* [WORK REQUIRED] Exactly the lines below from the one with "catene del contorno" up to and including the one with "outline (no Qt)" make up the answer, with nothing else added.

:: SOURCE MATERIAL

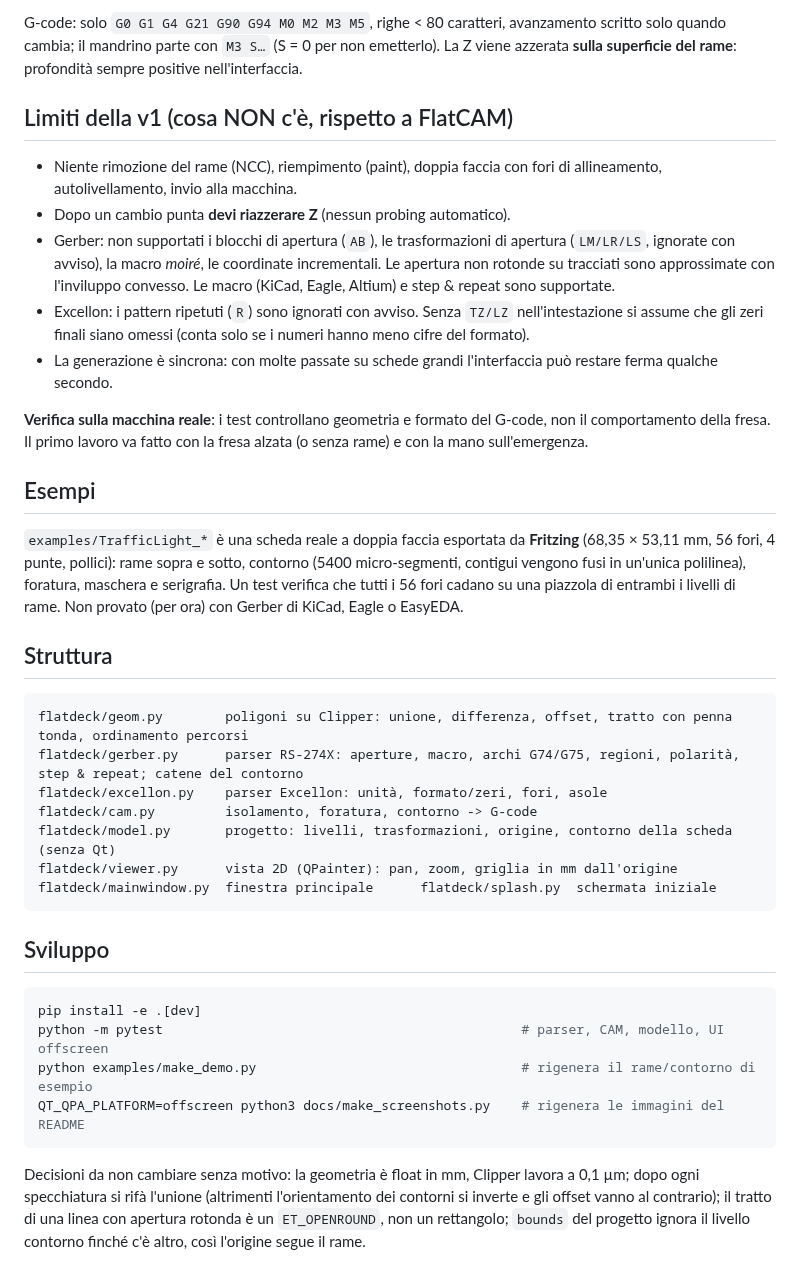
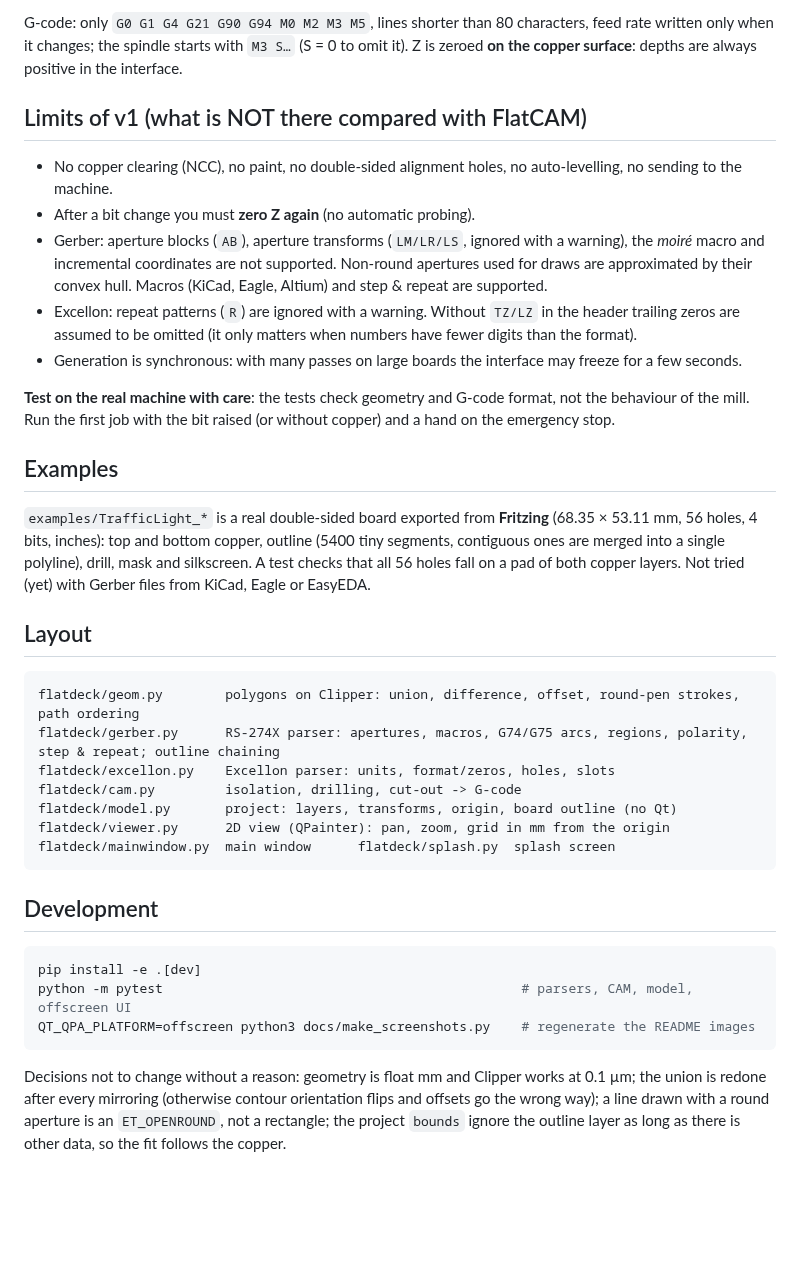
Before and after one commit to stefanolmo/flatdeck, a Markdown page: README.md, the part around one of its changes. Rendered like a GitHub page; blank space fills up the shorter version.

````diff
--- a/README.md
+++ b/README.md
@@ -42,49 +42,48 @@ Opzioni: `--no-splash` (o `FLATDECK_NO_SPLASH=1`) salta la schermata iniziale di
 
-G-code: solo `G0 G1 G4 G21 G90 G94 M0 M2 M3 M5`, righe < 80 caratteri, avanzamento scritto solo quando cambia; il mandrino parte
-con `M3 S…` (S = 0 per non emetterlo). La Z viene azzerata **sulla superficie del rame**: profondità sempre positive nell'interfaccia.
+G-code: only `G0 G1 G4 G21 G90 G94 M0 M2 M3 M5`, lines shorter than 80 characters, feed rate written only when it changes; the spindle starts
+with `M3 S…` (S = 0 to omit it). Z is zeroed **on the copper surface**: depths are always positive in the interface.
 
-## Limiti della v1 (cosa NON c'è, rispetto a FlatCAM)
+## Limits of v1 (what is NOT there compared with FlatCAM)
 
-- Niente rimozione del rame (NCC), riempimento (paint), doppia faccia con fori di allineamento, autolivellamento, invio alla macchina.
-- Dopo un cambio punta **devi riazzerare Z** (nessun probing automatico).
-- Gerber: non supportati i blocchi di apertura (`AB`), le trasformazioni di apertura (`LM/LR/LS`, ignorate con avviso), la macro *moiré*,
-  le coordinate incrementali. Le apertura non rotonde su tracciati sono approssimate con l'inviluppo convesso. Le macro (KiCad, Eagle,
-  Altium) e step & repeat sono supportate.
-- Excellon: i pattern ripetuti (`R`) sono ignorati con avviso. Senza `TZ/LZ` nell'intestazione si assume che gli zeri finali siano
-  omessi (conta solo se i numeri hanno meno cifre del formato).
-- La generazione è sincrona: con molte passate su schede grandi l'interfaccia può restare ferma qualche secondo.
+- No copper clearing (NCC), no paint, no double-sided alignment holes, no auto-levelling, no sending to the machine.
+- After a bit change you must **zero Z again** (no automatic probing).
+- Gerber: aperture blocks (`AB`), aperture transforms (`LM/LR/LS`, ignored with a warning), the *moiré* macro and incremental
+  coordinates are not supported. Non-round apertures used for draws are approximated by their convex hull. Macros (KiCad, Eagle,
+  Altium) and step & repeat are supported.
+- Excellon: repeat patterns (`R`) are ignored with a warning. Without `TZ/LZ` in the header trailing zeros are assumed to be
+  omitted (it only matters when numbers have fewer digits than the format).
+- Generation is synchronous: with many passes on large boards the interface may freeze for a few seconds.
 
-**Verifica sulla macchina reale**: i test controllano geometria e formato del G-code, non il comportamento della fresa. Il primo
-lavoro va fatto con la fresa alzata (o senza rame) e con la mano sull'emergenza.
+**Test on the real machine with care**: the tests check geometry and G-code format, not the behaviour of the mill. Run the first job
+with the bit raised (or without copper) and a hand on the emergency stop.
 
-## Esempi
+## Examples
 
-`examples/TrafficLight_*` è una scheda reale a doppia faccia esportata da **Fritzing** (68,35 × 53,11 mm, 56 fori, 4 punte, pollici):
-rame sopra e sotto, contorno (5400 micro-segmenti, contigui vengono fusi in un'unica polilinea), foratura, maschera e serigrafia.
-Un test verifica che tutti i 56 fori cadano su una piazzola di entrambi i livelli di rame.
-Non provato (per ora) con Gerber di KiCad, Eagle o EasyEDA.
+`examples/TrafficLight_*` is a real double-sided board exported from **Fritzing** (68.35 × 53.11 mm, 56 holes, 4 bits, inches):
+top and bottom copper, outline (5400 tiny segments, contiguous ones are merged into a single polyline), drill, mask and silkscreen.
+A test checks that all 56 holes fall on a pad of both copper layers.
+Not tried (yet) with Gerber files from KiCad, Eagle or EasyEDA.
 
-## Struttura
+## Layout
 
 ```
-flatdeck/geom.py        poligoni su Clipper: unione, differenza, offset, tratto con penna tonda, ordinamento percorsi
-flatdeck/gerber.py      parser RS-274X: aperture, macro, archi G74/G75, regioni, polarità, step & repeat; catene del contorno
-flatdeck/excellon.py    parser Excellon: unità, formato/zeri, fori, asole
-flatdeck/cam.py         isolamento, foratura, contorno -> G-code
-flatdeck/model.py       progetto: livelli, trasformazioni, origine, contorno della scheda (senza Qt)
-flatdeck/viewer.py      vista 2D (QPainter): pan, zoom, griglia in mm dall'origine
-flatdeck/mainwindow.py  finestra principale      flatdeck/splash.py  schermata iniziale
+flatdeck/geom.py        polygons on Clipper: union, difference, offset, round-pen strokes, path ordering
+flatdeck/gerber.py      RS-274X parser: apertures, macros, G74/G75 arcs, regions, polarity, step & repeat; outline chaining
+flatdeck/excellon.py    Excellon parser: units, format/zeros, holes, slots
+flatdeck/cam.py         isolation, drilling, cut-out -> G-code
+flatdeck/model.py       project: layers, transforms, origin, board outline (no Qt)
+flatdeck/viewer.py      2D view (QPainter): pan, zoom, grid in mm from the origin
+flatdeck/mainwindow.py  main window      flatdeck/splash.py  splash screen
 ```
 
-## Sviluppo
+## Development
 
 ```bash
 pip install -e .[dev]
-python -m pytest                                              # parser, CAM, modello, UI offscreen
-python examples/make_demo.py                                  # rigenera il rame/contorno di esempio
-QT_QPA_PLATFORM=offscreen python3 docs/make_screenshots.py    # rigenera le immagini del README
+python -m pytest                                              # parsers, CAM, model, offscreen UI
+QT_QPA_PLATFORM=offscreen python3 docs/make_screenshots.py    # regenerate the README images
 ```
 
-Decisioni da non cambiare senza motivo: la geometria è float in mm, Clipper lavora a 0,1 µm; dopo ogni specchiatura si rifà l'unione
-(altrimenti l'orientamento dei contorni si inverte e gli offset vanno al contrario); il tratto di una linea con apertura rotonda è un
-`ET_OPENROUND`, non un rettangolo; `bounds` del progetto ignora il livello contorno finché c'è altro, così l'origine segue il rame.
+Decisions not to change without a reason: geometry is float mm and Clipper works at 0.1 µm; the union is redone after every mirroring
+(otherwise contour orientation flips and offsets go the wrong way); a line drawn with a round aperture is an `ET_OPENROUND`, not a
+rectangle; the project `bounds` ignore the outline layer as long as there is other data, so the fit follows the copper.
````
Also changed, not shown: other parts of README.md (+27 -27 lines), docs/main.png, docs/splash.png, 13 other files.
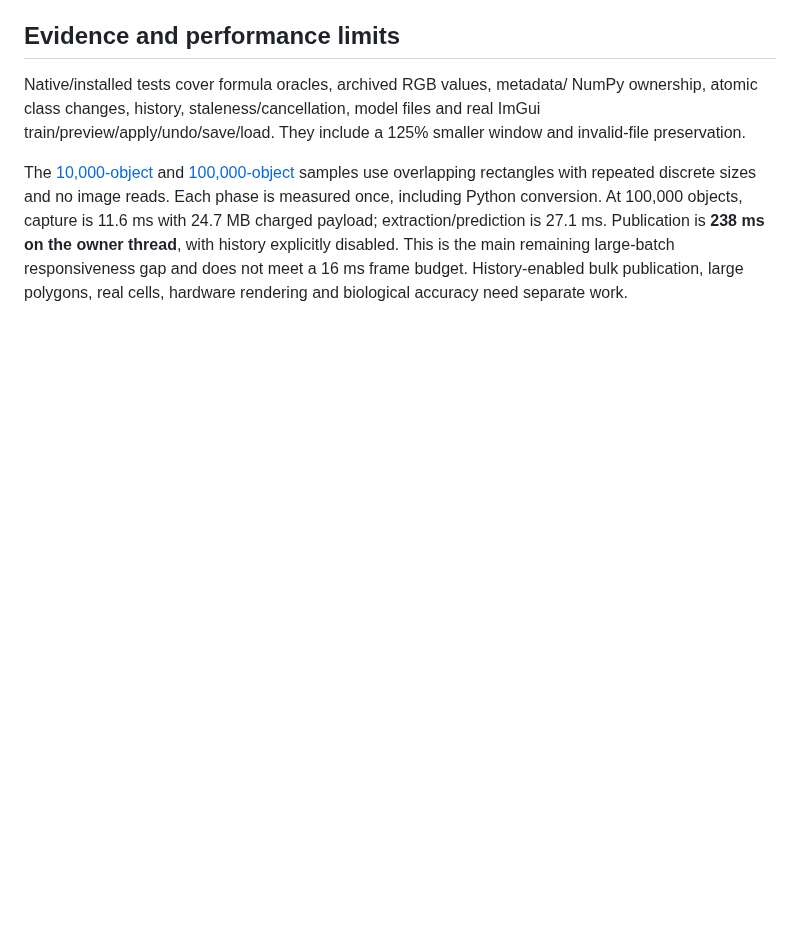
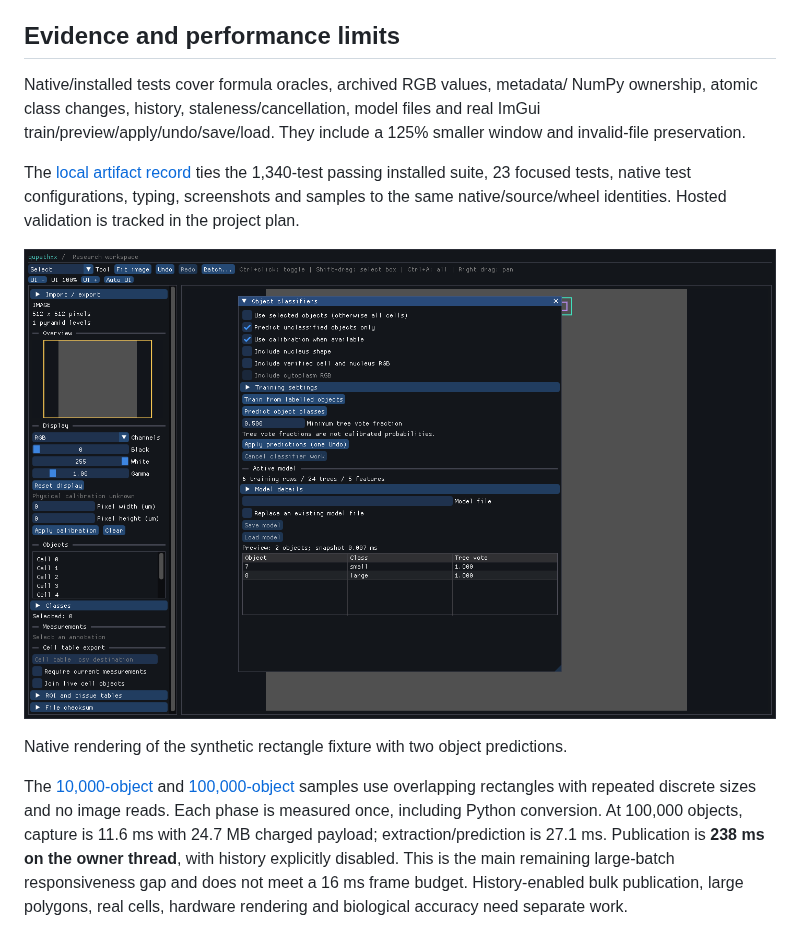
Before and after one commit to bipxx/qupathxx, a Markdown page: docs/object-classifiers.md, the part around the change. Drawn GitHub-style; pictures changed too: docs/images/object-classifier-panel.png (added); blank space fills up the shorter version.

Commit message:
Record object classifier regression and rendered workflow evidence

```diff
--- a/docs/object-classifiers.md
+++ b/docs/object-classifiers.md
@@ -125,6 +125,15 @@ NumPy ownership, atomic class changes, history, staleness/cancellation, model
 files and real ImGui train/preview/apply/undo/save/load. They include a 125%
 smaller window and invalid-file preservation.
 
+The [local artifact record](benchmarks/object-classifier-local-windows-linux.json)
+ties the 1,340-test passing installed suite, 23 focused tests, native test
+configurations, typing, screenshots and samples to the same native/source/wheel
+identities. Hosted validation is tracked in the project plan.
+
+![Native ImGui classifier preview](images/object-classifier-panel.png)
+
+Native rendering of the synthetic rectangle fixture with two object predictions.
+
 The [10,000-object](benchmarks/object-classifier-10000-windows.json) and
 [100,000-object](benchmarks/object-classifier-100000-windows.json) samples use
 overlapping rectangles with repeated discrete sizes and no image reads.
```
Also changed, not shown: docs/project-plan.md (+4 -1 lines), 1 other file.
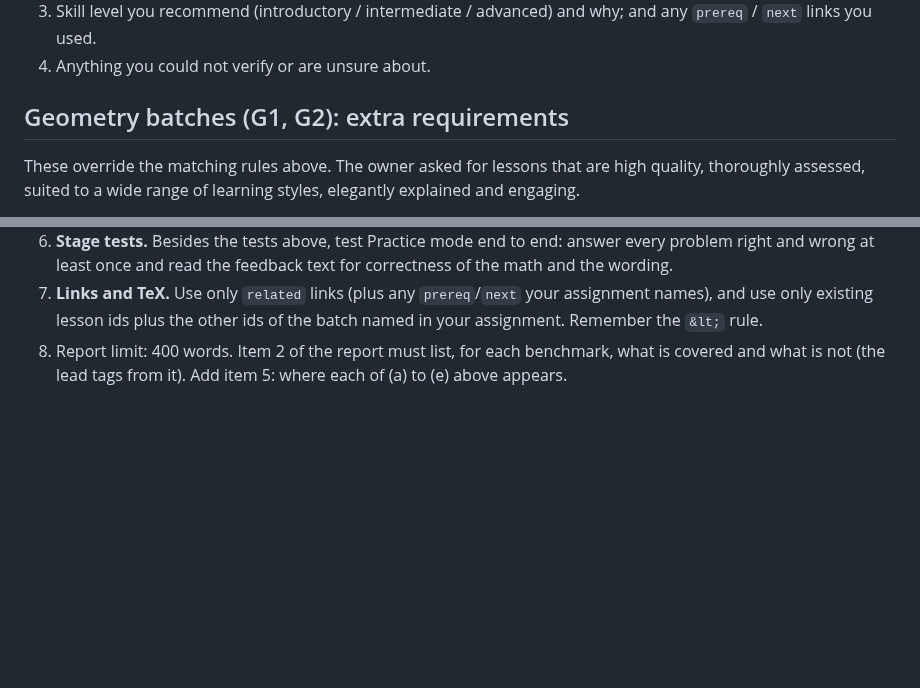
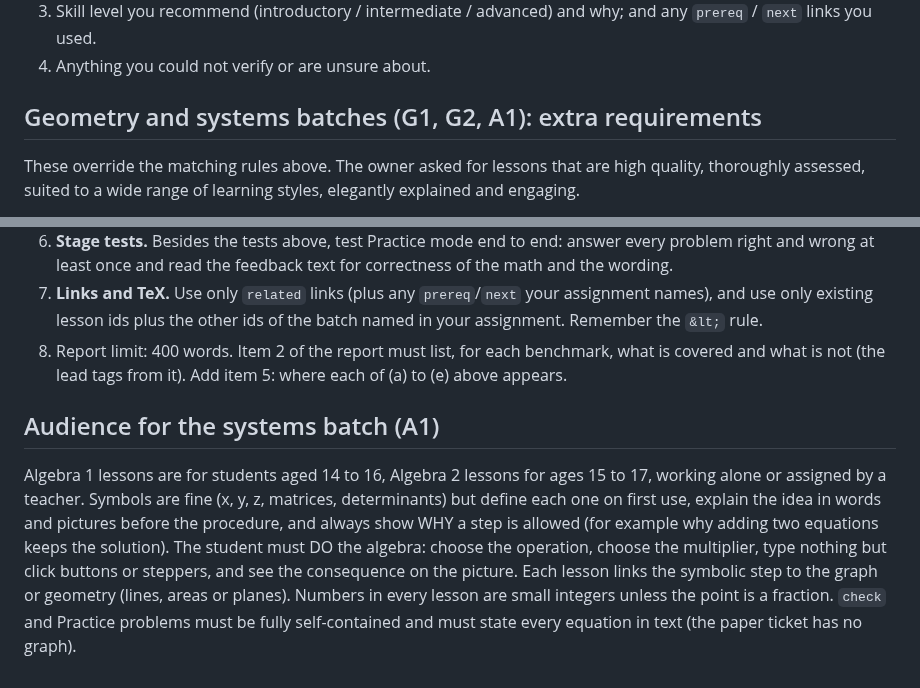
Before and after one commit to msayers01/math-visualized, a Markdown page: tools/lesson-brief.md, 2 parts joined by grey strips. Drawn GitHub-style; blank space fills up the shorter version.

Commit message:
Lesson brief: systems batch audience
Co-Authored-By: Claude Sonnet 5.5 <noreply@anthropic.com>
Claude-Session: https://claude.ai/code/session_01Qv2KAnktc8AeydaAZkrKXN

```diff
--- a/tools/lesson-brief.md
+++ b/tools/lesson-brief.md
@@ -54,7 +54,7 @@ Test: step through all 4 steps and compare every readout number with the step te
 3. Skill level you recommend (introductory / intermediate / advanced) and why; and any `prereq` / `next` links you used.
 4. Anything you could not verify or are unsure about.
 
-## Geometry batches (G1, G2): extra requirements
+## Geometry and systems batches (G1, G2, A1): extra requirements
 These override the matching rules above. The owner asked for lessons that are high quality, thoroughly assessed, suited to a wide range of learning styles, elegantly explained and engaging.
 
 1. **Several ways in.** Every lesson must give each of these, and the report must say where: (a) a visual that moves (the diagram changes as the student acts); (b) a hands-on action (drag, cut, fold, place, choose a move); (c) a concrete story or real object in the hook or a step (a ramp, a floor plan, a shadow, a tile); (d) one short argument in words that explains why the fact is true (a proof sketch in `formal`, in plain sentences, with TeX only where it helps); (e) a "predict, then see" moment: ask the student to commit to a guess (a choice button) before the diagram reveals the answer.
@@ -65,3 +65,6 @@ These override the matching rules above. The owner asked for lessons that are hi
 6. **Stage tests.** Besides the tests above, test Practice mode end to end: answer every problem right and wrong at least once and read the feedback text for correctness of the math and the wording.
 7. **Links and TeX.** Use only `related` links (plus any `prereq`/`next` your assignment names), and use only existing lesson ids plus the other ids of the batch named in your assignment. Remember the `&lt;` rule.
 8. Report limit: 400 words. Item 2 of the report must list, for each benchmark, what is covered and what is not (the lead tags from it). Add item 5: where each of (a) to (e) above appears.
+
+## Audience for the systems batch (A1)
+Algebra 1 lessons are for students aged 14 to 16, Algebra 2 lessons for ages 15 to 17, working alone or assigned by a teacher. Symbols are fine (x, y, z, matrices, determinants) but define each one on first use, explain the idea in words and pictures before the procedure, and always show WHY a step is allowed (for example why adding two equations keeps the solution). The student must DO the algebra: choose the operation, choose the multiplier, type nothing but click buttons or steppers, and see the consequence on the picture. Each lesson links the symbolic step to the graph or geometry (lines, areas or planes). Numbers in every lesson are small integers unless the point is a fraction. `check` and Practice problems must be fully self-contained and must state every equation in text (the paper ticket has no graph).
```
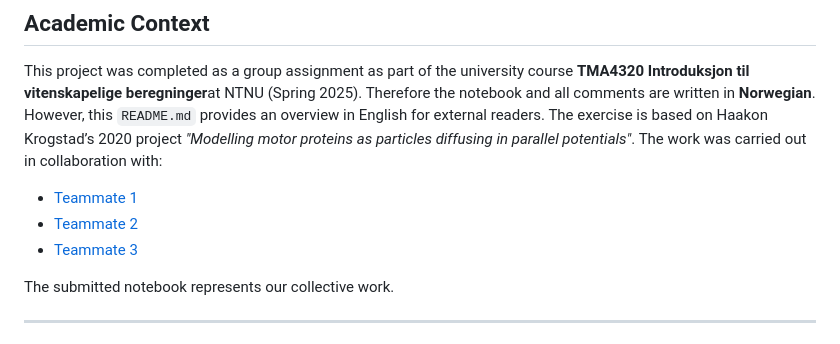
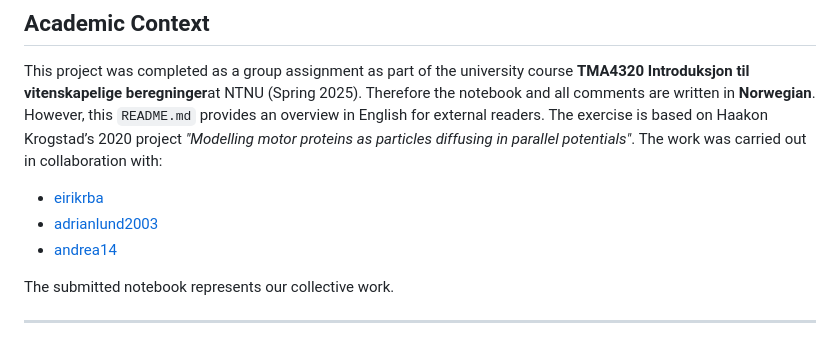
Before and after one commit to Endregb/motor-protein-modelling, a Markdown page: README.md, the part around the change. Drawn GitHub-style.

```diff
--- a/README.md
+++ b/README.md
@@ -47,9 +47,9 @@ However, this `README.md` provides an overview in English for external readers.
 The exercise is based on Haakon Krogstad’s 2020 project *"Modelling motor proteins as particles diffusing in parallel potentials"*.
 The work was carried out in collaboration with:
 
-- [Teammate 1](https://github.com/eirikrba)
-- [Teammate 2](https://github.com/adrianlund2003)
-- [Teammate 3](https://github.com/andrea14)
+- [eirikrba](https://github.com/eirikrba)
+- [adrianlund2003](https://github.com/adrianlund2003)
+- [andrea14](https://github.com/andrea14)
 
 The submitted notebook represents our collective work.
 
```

::::

* [RESULT BELOW]
-flatdeck/gerber.py      parser RS-274X: aperture, macro, archi G74/G75, regioni, polarità, step & repeat; catene del contorno
-flatdeck/excellon.py    parser Excellon: unità, formato/zeri, fori, asole
-flatdeck/cam.py         isolamento, foratura, contorno -> G-code
-flatdeck/model.py       progetto: livelli, trasformazioni, origine, contorno della scheda (senza Qt)
-flatdeck/viewer.py      vista 2D (QPainter): pan, zoom, griglia in mm dall'origine
-flatdeck/mainwindow.py  finestra principale      flatdeck/splash.py  schermata iniziale
+flatdeck/geom.py        polygons on Clipper: union, difference, offset, round-pen strokes, path ordering
+flatdeck/gerber.py      RS-274X parser: apertures, macros, G74/G75 arcs, regions, polarity, step & repeat; outline chaining
+flatdeck/excellon.py    Excellon parser: units, format/zeros, holes, slots
+flatdeck/cam.py         isolation, drilling, cut-out -> G-code
+flatdeck/model.py       project: layers, transforms, origin, board outline (no Qt)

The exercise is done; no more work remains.